Las Vegas Dining: Twist by Pierre Gagnaire at Mandarin Oriental
Dining at Las Vegas’ Twist Restaurant by Pierre Gagnaire in the Mandarin Oriental is to the culinary connoisseur perhaps equal to a musical connoisseur visiting the Metropolitan Opera in New York City.
In both circumstances, the fortunate patron will have an experience that is lightyears beyond ordinary, and only available in a scant few places in the world.
Twist is one of only a little over 20 Forbes 5-Star restaurants in the United States, and Chef Pierre Gagnaire is one of only just over 100 Michelin 3-Star chefs in the entire world.
Born in Apinac, France, Pierre Gagnaire’s excellent cuisine is often described as modern, although it is deeply rooted in the French cooking tradition.
The son of restaurant owners, Gagnaire began his career in Lyon before travelling the world to hone his craft. In 1976, he returned home to his family restaurant, Le Clos Fleury, where he earned his first Michelin star. He opened his first restaurant in 1981 in Saint Etienne, going on to win two Michelin stars, an achievement he exceeded in 1992 when his second restaurant won three Michelin stars.
Gagnaire moved to Paris in 1996 where he opened his eponymous restaurant, going on once again to win three Michelin stars. Since then, he has become Head Chef and owner of numerous restaurants worldwide including the highly acclaimed Pierre at Mandarin Oriental, Hong Kong. In 2009, Gagnaire joined forces with Mandarin Oriental, Las Vegas, to open Twist, his first and only US restaurant.
Having said all that, we were more than a little excited when we were invited to sample Chef Pierre’s cuisine.
We started our evening in the Mardarin Bar located on the 23rd floor which offered us stunning views of the Las Vegas Strip. While there you might want to try The Golden Leaf (The Mandarin Martini) which consists of Hendrick’s, Aperol, muddled mandarin, pineapple, fresh lime juice and simple syrup. Yum!
The Mandarin Bar
As you can see, the 23rd floor setting and the opulent interior design would make a marvelous setting for any special occasion. However, Twist does not rely on its surroundings alone to command your attention. The moment we took our seats we were immediately attended to by a small army of waitstaff clearly communicating to us that this would be no ordinary experience.
As we began to peruse the menu, the chef sent out a dizzying array of appetizers for the four of us to sample. Let me just say that our palates were taken to wondrous places we’ve never before explored. Wow!

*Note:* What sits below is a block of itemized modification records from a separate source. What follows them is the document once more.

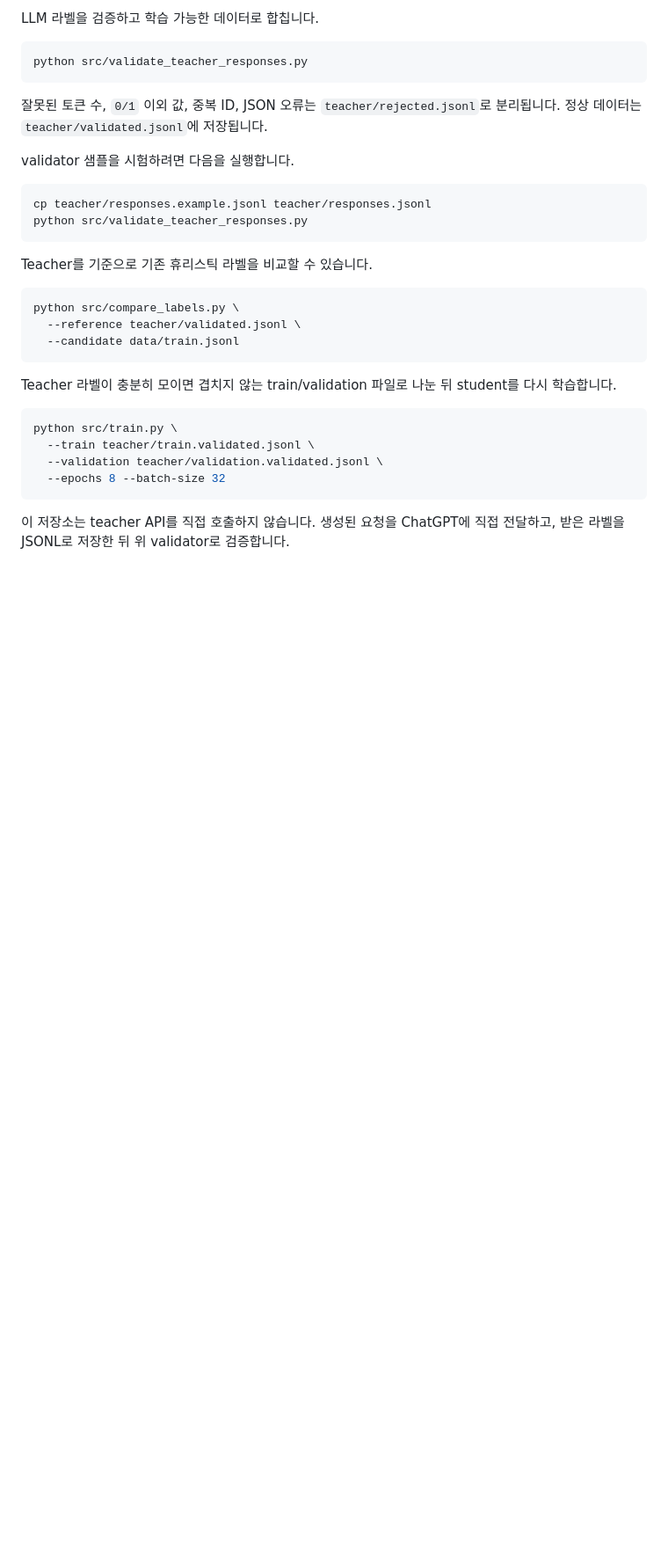
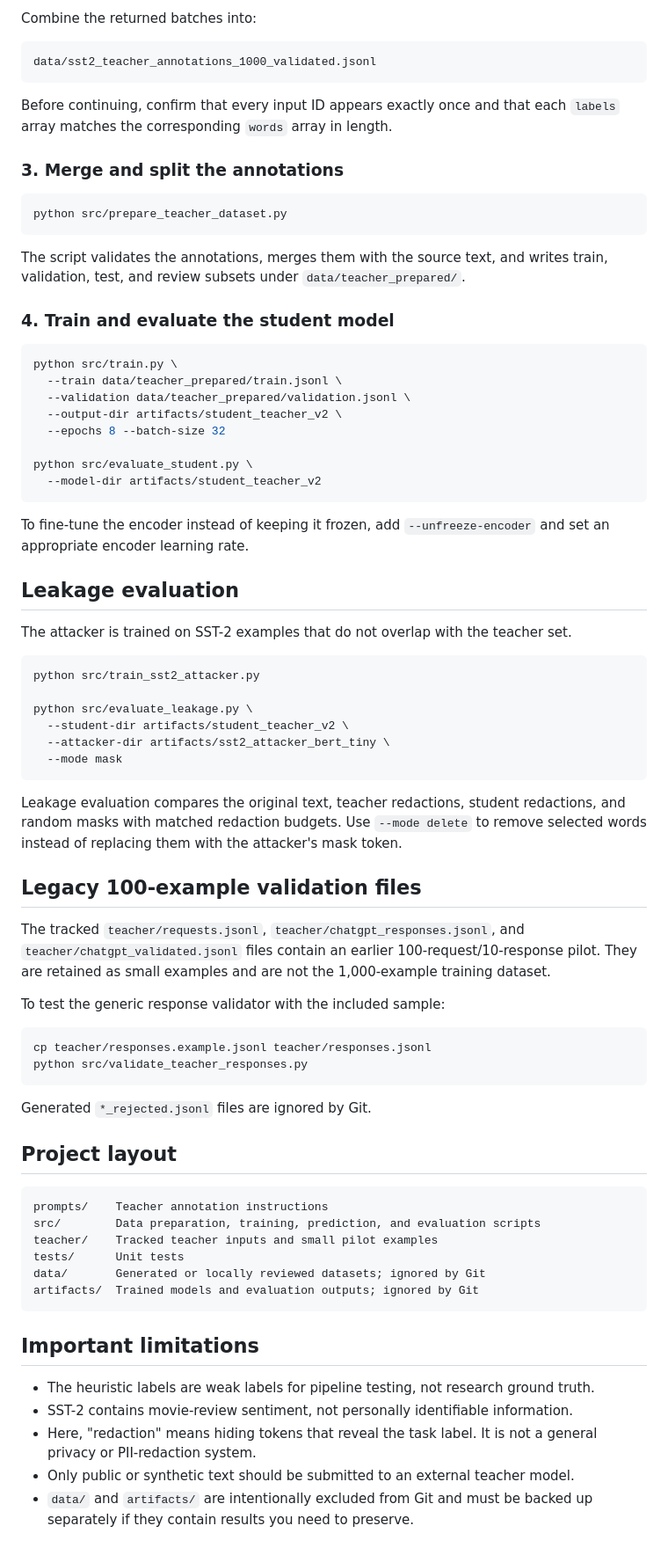
Before and after one commit to Terry-joop/token_redaction_probe, a Markdown page: README.md, the part around one of its changes. Shown at 88% size. Drawn GitHub-style; blank space fills up the shorter version.

Commit message:
Rewrite README in English

````diff
--- a/README.md
+++ b/README.md
@@ -68,38 +87,88 @@ python src/export_teacher_prompts.py --limit 100
 ```
 
-LLM 라벨을 검증하고 학습 가능한 데이터로 합칩니다.
+Combine the returned batches into:
+
+```text
+data/sst2_teacher_annotations_1000_validated.jsonl
+```
+
+Before continuing, confirm that every input ID appears exactly once and that each
+`labels` array matches the corresponding `words` array in length.
+
+### 3. Merge and split the annotations
 
 ```bash
-python src/validate_teacher_responses.py
+python src/prepare_teacher_dataset.py
 ```
 
-잘못된 토큰 수, `0/1` 이외 값, 중복 ID, JSON 오류는
-`teacher/rejected.jsonl`로 분리됩니다. 정상 데이터는
-`teacher/validated.jsonl`에 저장됩니다.
+The script validates the annotations, merges them with the source text, and writes
+train, validation, test, and review subsets under `data/teacher_prepared/`.
 
-validator 샘플을 시험하려면 다음을 실행합니다.
+### 4. Train and evaluate the student model
+
+```bash
+python src/train.py \
+  --train data/teacher_prepared/train.jsonl \
+  --validation data/teacher_prepared/validation.jsonl \
+  --output-dir artifacts/student_teacher_v2 \
+  --epochs 8 --batch-size 32
+
+python src/evaluate_student.py \
+  --model-dir artifacts/student_teacher_v2
+```
+
+To fine-tune the encoder instead of keeping it frozen, add `--unfreeze-encoder` and set
+an appropriate encoder learning rate.
+
+## Leakage evaluation
+
+The attacker is trained on SST-2 examples that do not overlap with the teacher set.
+
+```bash
+python src/train_sst2_attacker.py
+
+python src/evaluate_leakage.py \
+  --student-dir artifacts/student_teacher_v2 \
+  --attacker-dir artifacts/sst2_attacker_bert_tiny \
+  --mode mask
+```
+
+Leakage evaluation compares the original text, teacher redactions, student redactions,
+and random masks with matched redaction budgets. Use `--mode delete` to remove selected
+words instead of replacing them with the attacker's mask token.
+
+## Legacy 100-example validation files
+
+The tracked `teacher/requests.jsonl`, `teacher/chatgpt_responses.jsonl`, and
+`teacher/chatgpt_validated.jsonl` files contain an earlier 100-request/10-response pilot.
+They are retained as small examples and are not the 1,000-example training dataset.
+
+To test the generic response validator with the included sample:
 
 ```bash
 cp teacher/responses.example.jsonl teacher/responses.jsonl
 python src/validate_teacher_responses.py
 ```
 
-Teacher를 기준으로 기존 휴리스틱 라벨을 비교할 수 있습니다.
+Generated `*_rejected.jsonl` files are ignored by Git.
 
-```bash
-python src/compare_labels.py \
-  --reference teacher/validated.jsonl \
-  --candidate data/train.jsonl
+## Project layout
+
+```text
+prompts/    Teacher annotation instructions
+src/        Data preparation, training, prediction, and evaluation scripts
+teacher/    Tracked teacher inputs and small pilot examples
+tests/      Unit tests
+data/       Generated or locally reviewed datasets; ignored by Git
+artifacts/  Trained models and evaluation outputs; ignored by Git
 ```
 
-Teacher 라벨이 충분히 모이면 겹치지 않는 train/validation 파일로 나눈 뒤 student를
-다시 학습합니다.
+## Important limitations
 
-```bash
-python src/train.py \
-  --train teacher/train.validated.jsonl \
-  --validation teacher/validation.validated.jsonl \
-  --epochs 8 --batch-size 32
-```
-
-이 저장소는 teacher API를 직접 호출하지 않습니다. 생성된 요청을 ChatGPT에 직접 전달하고, 받은 라벨을 JSONL로 저장한 뒤 위 validator로 검증합니다.
+- The heuristic labels are weak labels for pipeline testing, not research ground truth.
+- SST-2 contains movie-review sentiment, not personally identifiable information.
+- Here, "redaction" means hiding tokens that reveal the task label. It is not a general
+  privacy or PII-redaction system.
+- Only public or synthetic text should be submitted to an external teacher model.
+- `data/` and `artifacts/` are intentionally excluded from Git and must be backed up
+  separately if they contain results you need to preserve.
````
Also changed, not shown: other parts of README.md (+53 -34 lines).
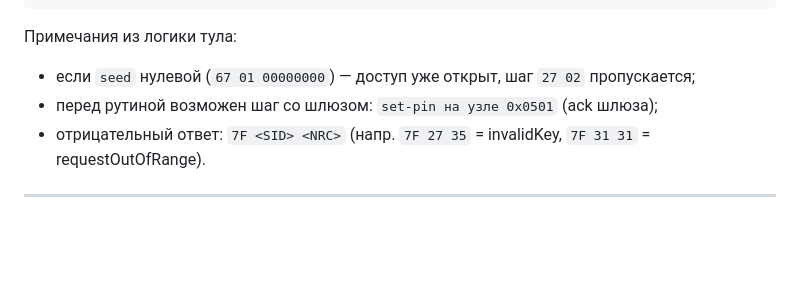
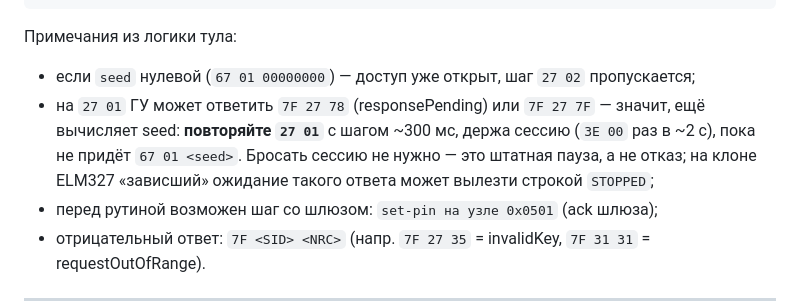
Before and after one commit to ksergey/bz3x, a Markdown page: bz3x_elm_commands.md, the part around the change. Rendered like a GitHub page; blank space fills up the shorter version.

```diff
--- a/bz3x_elm_commands.md
+++ b/bz3x_elm_commands.md
@@ -117,6 +117,10 @@ ATMA             (монитор всех кадров; стоп — любой
 
 Примечания из логики тула:
 - если `seed` нулевой (`67 01 00000000`) — доступ уже открыт, шаг `27 02` пропускается;
+- на `27 01` ГУ может ответить `7F 27 78` (responsePending) или `7F 27 7F` — значит, ещё
+  вычисляет seed: **повторяйте `27 01`** с шагом ~300 мс, держа сессию (`3E 00` раз в ~2 с),
+  пока не придёт `67 01 <seed>`. Бросать сессию не нужно — это штатная пауза, а не отказ;
+  на клоне ELM327 «зависший» ожидание такого ответа может вылезти строкой `STOPPED`;
 - перед рутиной возможен шаг со шлюзом: `set-pin на узле 0x0501` (ack шлюза);
 - отрицательный ответ: `7F <SID> <NRC>` (напр. `7F 27 35` = invalidKey, `7F 31 31` = requestOutOfRange).
 
```
Also changed, not shown: bz3x_commands.md (+5 -4 lines).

For our entrées, we enjoyed Raw & Poached Shellfish (marine broth, yazu-yogurt sorbet, cheddar toast, grated chestnuts and hazelnuts), Porcini and Foie Gras (seared foie gras, porcini velouté, sunchokes, orange-onion gelée, chicory and sorrel-stuffed lettuce, scallop carpaccio, celery brunoise, creamy avocado mousse), and Venison Loin (fresh thyme and kerala pepper, pumpkin and celery root, traditional civet, green cabbage leaf and cured ham).
But the best dish of all, in my humble opinion, which elicited an inner primordial mmmmm with each and every bite was the Tandoori Seared Monkfish (shallot and mushroom duxelle, green apple julienne). Oh my heavens! I’ve been fortunate to enjoy fish from some of the world’s best chefs, but this might have just been the best combination of tastes I’ve ever experienced in a fish entrée.
When you visit, if this dish is on the menu, and you appreciate fish, then you simply must order it. Again. Wow!
Just as an American fireworks display must end with a grand finale, so to did our meal with the Grand Dessert Pierre Gagnaire (six desserts inspired by French traditional patisseries).
Again, I must confess, it was quite a spectacle to see a multitude of waitstaff descend upon our table with 24 separate plates of dessert. Take a peek below.
As I reflect back upon this gastronomical journey, I can boldly pronounce that this was one of the best dining experiences we’ve enjoyed. We were with great friends in a remarkable setting with superb waitstaff enjoying the cuisine of one of the world’s most renown chefs. What more could one want?
The three-course tasting menu is $110/person, and if you like, you can add a wine paring option to your experience bringing the tab to $190/person.
I just checked, and great seats to see Verdi’s Aida at the Met are $200-300. Just as the Met is no ordinary operatic venue, so too is Chef Pierre Gagnaire’s dining experience no ordinary cuisine.
We highly recommend that you explore the cuisine of Chef Pierre Gagnaire at least once in your life. I know that we certainly hope to do it again sometime, and hopefully soon!
Disclosure: our dining experience was provided by the kind folks a Twist. Thank you!